This eBook from the Gutenberg Project consists of approximately 2,393 pages of information about The Mahabharata of Krishna-Dwaipayana Vyasa, Volume 2.

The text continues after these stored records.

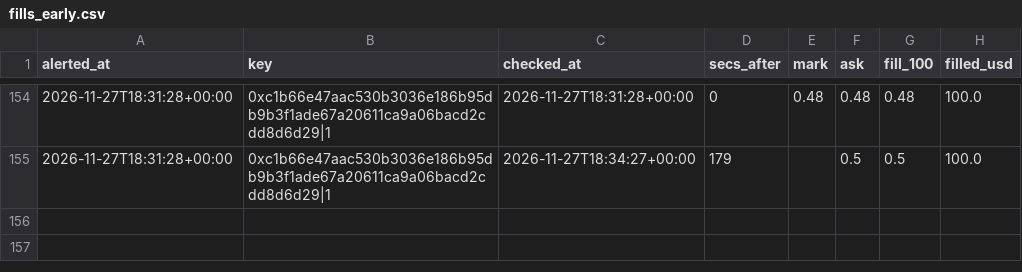
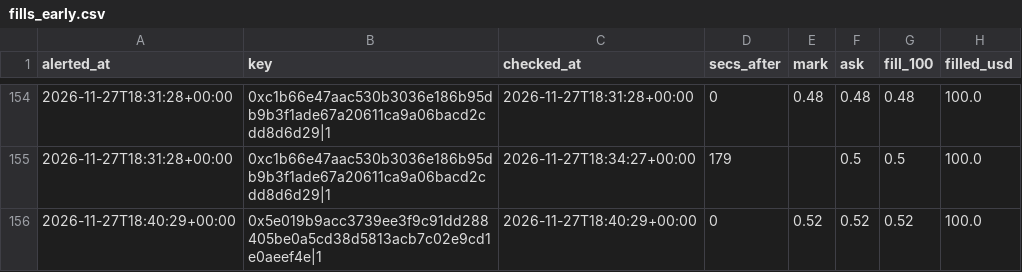
Before and after one commit to hunterscottsmith2-ctrl/polytail, a CSV file: fills_early.csv, drawn as a sheet; only a part is shown, gaps mark what is left out; the diff names each change by its address in the sheet, - before the commit and + after, or states it on an @@ line.

```diff
--- a/fills_early.csv
+++ b/fills_early.csv
+row 156: 2026-11-27T18:40:29+00:00 | 0x5e019b9acc3739ee3f9c91dd288405be0a5cd38d5813acb7c02e9cd1e0aeef4e|1 | 2026-11-27T18:40:29+00:00 | 0 | 0.52 | 0.52 | 0.52 | 100.0
```
Also changed, not shown: signals_early.csv, 5 other files.
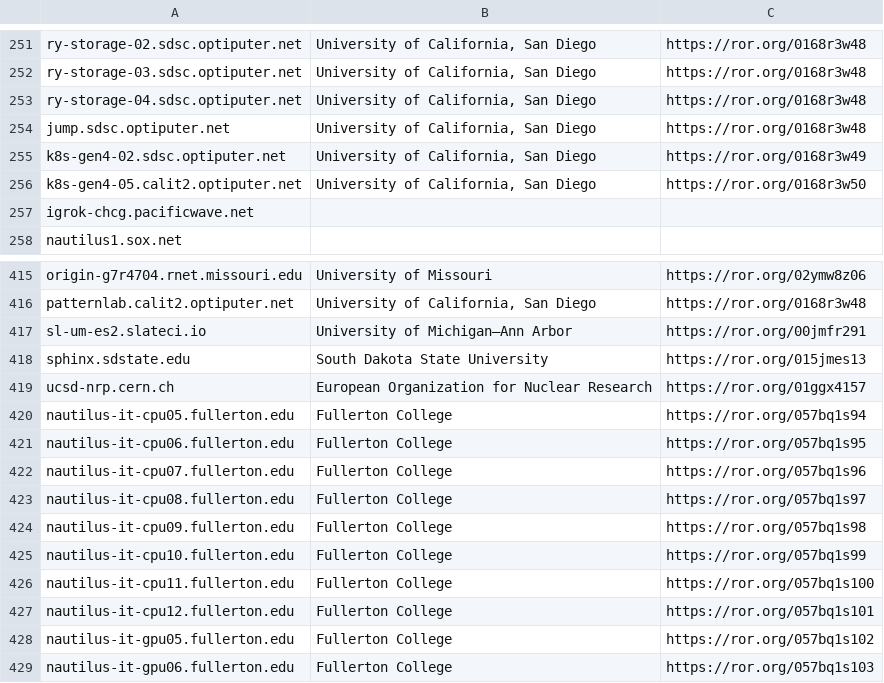
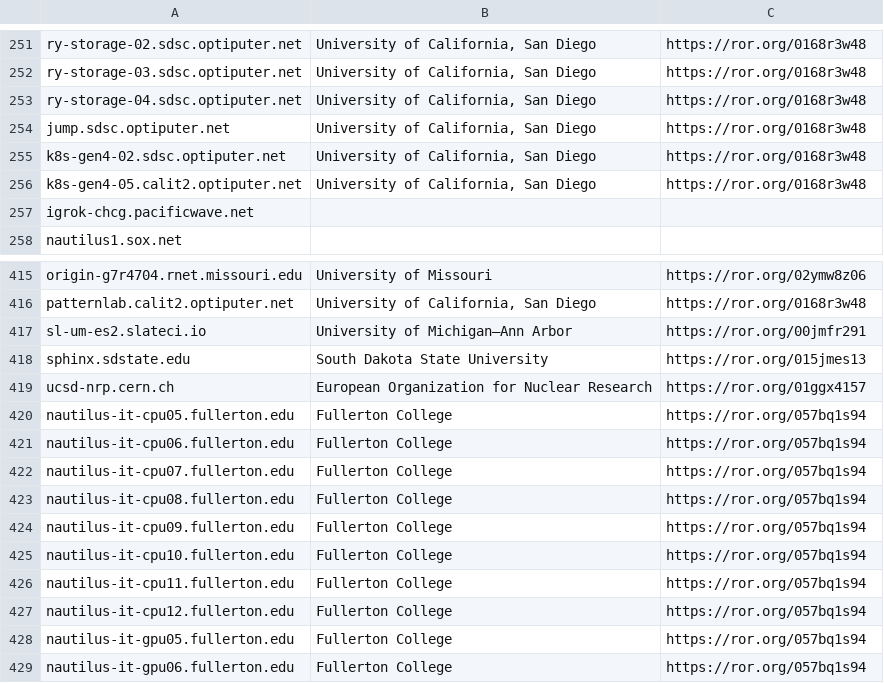
Before and after one commit to djw8605/nrp-ror-labeler, a CSV file: node-institution.csv, drawn as a sheet; only a part is shown, gaps mark what is left out; the diff covers the shown part only.

```diff
--- a/node-institution.csv
+++ b/node-institution.csv
@@ -254,4 +254,4 @@ ry-storage-04.sdsc.optiputer.net,"University of California, San Diego			",https:
 jump.sdsc.optiputer.net,"University of California, San Diego			",https://ror.org/0168r3w48
-k8s-gen4-02.sdsc.optiputer.net,"University of California, San Diego			",https://ror.org/0168r3w49
-k8s-gen4-05.calit2.optiputer.net,"University of California, San Diego			",https://ror.org/0168r3w50
+k8s-gen4-02.sdsc.optiputer.net,"University of California, San Diego			",https://ror.org/0168r3w48
+k8s-gen4-05.calit2.optiputer.net,"University of California, San Diego			",https://ror.org/0168r3w48
 igrok-chcg.pacificwave.net,,
@@ -420,10 +420,10 @@ ucsd-nrp.cern.ch,European Organization for Nuclear Research,https://ror.org/01gg
 nautilus-it-cpu05.fullerton.edu,Fullerton College,https://ror.org/057bq1s94
-nautilus-it-cpu06.fullerton.edu,Fullerton College,https://ror.org/057bq1s95
-nautilus-it-cpu07.fullerton.edu,Fullerton College,https://ror.org/057bq1s96
-nautilus-it-cpu08.fullerton.edu,Fullerton College,https://ror.org/057bq1s97
-nautilus-it-cpu09.fullerton.edu,Fullerton College,https://ror.org/057bq1s98
-nautilus-it-cpu10.fullerton.edu,Fullerton College,https://ror.org/057bq1s99
-nautilus-it-cpu11.fullerton.edu,Fullerton College,https://ror.org/057bq1s100
-nautilus-it-cpu12.fullerton.edu,Fullerton College,https://ror.org/057bq1s101
-nautilus-it-gpu05.fullerton.edu,Fullerton College,https://ror.org/057bq1s102
-nautilus-it-gpu06.fullerton.edu,Fullerton College,https://ror.org/057bq1s103
+nautilus-it-cpu06.fullerton.edu,Fullerton College,https://ror.org/057bq1s94
+nautilus-it-cpu07.fullerton.edu,Fullerton College,https://ror.org/057bq1s94
+nautilus-it-cpu08.fullerton.edu,Fullerton College,https://ror.org/057bq1s94
+nautilus-it-cpu09.fullerton.edu,Fullerton College,https://ror.org/057bq1s94
+nautilus-it-cpu10.fullerton.edu,Fullerton College,https://ror.org/057bq1s94
+nautilus-it-cpu11.fullerton.edu,Fullerton College,https://ror.org/057bq1s94
+nautilus-it-cpu12.fullerton.edu,Fullerton College,https://ror.org/057bq1s94
+nautilus-it-gpu05.fullerton.edu,Fullerton College,https://ror.org/057bq1s94
+nautilus-it-gpu06.fullerton.edu,Fullerton College,https://ror.org/057bq1s94
```
Also changed, not shown: 41 edited cells elsewhere in this file.
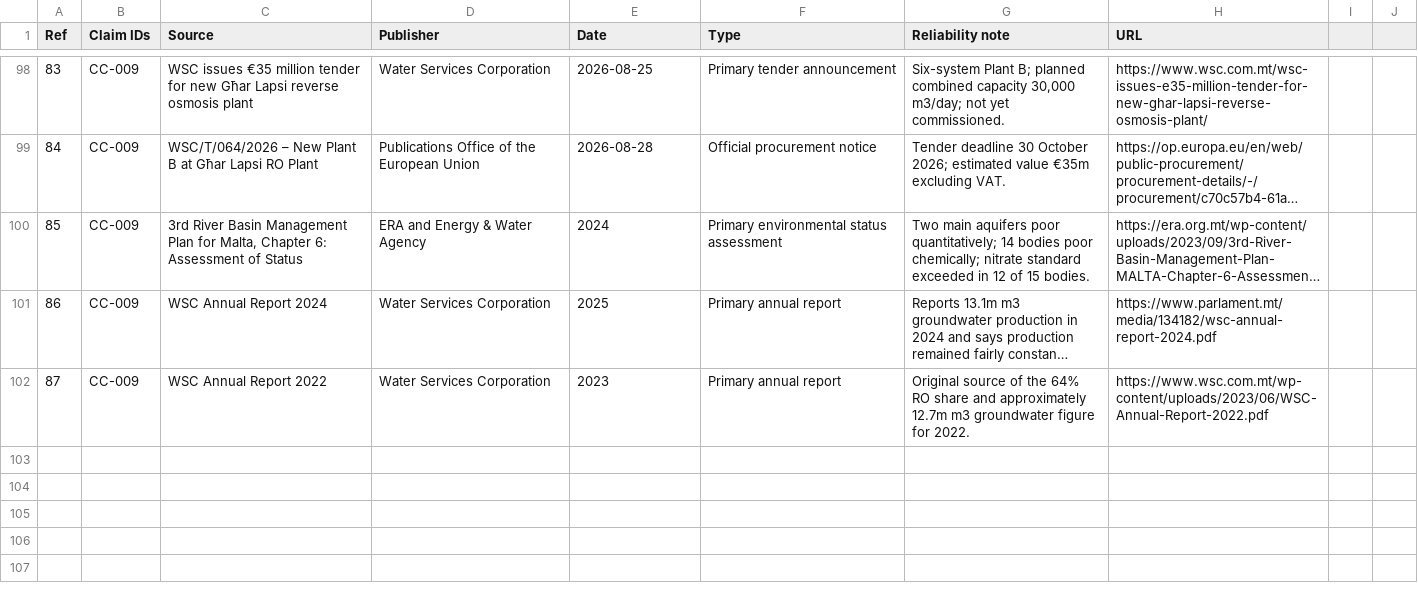
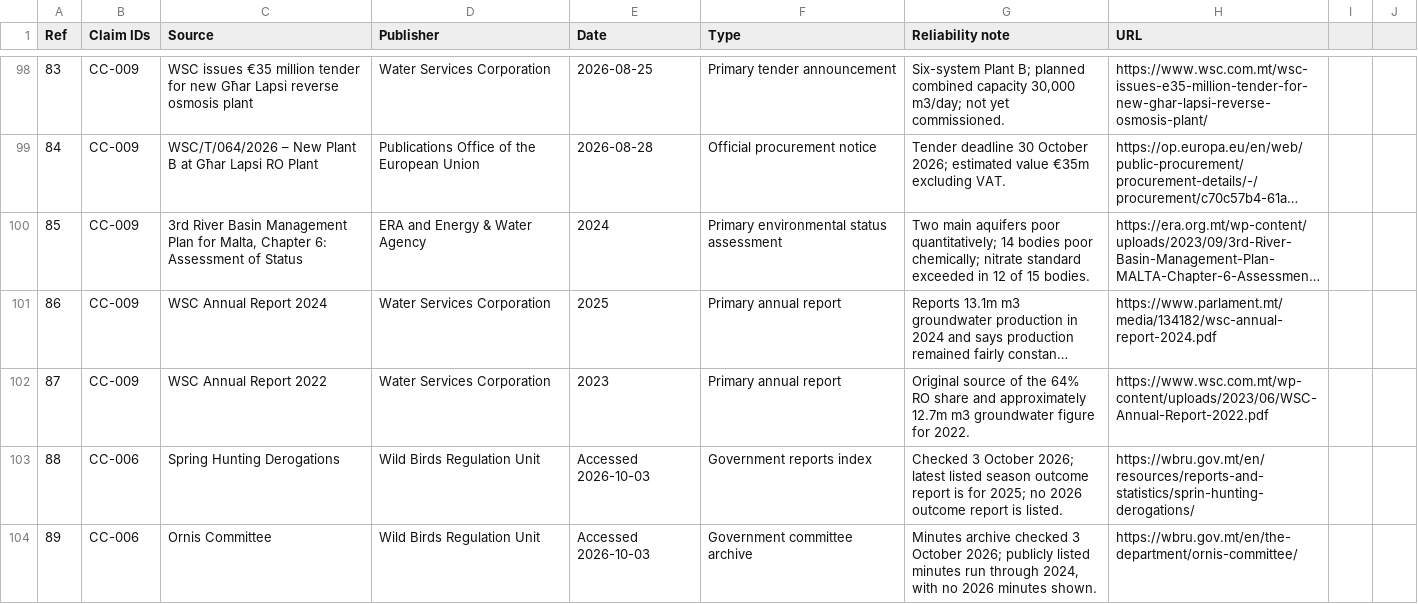
Before and after one commit to leandergrech/Mizien, a CSV file: data/sources.csv, drawn as a sheet; only a part is shown, gaps mark what is left out; long unchanged cells end in ….

```diff
--- a/data/sources.csv
+++ b/data/sources.csv
@@ -102 +102,3 @@ Ref,Claim IDs,Source,Publisher,Date,Type,Reliability note,URL
 87,CC-009,WSC Annual Report 2022,Water Services Corporation,2023,Primary annual report,Original source of the 64% RO share and approximately 12.7m m3 groundwater figure for 2022.,https://www.wsc.com.mt/wp-content/uploads/2023/06/WSC-Annual-Report-2022.pdf
+88,CC-006,Spring Hunting Derogations,Wild Birds Regulation Unit,Accessed 2026-10-03,Government reports index,"Checked 3 October 2026; latest listed season outcome report is for 2025; no 2026 outcome report is listed.",https://wbru.gov.mt/en/resources/reports-and-statistics/sprin-hunting-derogations/
+89,CC-006,Ornis Committee,Wild Birds Regulation Unit,Accessed 2026-10-03,Government committee archive,"Minutes archive checked 3 October 2026; publicly listed minutes run through 2024, with no 2026 minutes shown.",https://wbru.gov.mt/en/the-department/ornis-committee/
```
Also changed, not shown: archive/manifest.csv, 15 other files.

“Sanjaya continued, ’Thus addressed, the charioteer urged to their utmost speed those well-trained coursers of delightful pace and of the hue of the moon.  Those excellent animals, endued with the speed of the wind or thought, proceeded, devouring the very skies, and bore Yuyudhana to the spot where those Yavanas were.  Thereupon, the Yavanas, many in number and endued with lightness of hands, approaching unretreating Satyaki, covered him with showers of arrows.  The rushing Satyaki, however, O king, cut off by means of his own straight arrows, all those shafts and weapons of the Yavanas.  Inflamed with wrath, Yuyudhana. then, with his straight shafts of great sharpness, winged with gold and vulture’s feathers, cut off the heads and arms of those Yavanas.  Many of those arrows, again, piercing through their coats of mail, made of iron and brass, entered the earth.  Struck by the brave Satyaki in that battle, the Mlecchas began to fall down on the earth in hundreds, deprived of life.  With his arrows shot in continuous lines from his bow drawn to its fullest stretch, that hero began to slay five, six, seven, or eight Yavanas at a time.  Thousands of Kamvojas, and Sakas, and Barbaras, were similarly slain by Satyaki.  Indeed, the grandson of Sini, causing a great carnage among thy troops, made the earth impassable and miry with flesh and blood.  The field of battle was strewn with the head-gears of those robbers and their shaved heads too that looked, in consequence of their long beards, like featherless birds.  Indeed, the field of battle covered with headless trunks dyed all over with blood, looked beautiful like the welkin covered with coppery clouds.  Slain by Satwata by means of his straight shafts whose touch resembled that of Indra’s thunder, the Yavanas covered the surface of the earth.  The small remnant of those mail-clad troops vanquished in battle, O king, by Satwata, becoming cheerless, their lives on the point of being taken, broke and urging their steeds with goads and whips to their utmost speed, fled from fear in all directions.  Routing the invincible Kamvoja host in battle, O Bharata, as also that host of the Yavanas and that large force of the Sakas, that tiger among men who had penetrated into thy army, viz., Satyaki, of prowess incapable of being baffled, crowned with victory, urged his charioteer, saying, ‘Proceed!’ Beholding that feat of his in battle, never before achieved by any one else, the Charanas and the Gandharvas applauded him highly.  Indeed, O king, the Charanas, as also thy warriors, beholding Yuyudhana thus proceeded for aiding Arjuna, became filled with delight (at his heroism).’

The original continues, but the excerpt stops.